[DATA SHOWN — start]

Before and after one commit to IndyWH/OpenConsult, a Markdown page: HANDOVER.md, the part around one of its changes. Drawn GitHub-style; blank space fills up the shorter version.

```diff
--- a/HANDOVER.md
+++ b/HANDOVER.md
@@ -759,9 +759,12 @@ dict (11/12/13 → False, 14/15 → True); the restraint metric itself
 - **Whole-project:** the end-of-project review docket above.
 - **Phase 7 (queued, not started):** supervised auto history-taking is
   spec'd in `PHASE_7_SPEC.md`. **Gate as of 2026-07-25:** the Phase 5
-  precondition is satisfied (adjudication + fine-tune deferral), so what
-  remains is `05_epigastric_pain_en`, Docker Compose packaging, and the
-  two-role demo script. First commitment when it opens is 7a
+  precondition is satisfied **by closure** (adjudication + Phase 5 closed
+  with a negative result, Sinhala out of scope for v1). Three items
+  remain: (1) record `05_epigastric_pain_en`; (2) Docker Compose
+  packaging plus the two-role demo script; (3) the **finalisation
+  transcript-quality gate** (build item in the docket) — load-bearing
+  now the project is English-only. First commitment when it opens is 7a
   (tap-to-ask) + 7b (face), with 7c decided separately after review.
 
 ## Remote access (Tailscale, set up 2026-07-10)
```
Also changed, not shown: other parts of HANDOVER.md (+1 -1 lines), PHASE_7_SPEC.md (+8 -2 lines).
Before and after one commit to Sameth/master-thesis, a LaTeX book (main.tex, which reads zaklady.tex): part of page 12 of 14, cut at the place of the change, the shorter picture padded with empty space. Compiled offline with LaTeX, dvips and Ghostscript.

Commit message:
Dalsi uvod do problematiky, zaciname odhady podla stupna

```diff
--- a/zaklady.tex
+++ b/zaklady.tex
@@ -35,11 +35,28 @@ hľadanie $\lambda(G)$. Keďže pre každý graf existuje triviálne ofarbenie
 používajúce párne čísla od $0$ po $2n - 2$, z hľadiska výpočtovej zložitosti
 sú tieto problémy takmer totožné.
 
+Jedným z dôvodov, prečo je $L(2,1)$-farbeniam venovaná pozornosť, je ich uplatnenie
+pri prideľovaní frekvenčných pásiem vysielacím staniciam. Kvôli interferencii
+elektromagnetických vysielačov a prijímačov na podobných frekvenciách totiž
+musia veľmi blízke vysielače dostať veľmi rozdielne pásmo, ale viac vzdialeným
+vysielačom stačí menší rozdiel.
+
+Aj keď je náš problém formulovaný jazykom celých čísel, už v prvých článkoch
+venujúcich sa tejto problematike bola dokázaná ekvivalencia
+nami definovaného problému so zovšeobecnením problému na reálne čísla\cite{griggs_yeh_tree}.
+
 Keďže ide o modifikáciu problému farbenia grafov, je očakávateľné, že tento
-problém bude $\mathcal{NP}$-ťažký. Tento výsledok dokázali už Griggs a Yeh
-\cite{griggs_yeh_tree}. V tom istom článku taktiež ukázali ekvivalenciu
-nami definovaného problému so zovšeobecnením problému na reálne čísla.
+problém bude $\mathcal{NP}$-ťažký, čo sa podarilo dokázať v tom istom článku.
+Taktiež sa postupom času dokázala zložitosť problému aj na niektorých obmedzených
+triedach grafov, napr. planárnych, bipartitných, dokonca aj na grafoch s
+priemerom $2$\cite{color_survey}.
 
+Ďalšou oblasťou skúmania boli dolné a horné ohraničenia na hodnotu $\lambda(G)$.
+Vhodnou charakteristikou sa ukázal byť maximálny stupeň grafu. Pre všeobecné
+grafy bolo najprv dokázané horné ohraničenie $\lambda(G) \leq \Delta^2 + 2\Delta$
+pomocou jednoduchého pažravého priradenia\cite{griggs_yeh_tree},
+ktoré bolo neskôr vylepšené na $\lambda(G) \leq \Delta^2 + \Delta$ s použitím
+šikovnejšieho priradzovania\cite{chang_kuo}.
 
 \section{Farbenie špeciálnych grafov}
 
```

[DATA SHOWN — finish]

### WORK INSTRUCTIONS
Find the lines that mention "čísla" in the entries and show them.

### FINAL ANSWER
 používajúce párne čísla od $0$ po $2n - 2$, z hľadiska výpočtovej zložitosti
+nami definovaného problému so zovšeobecnením problému na reálne čísla\cite{griggs_yeh_tree}.
-nami definovaného problému so zovšeobecnením problému na reálne čísla.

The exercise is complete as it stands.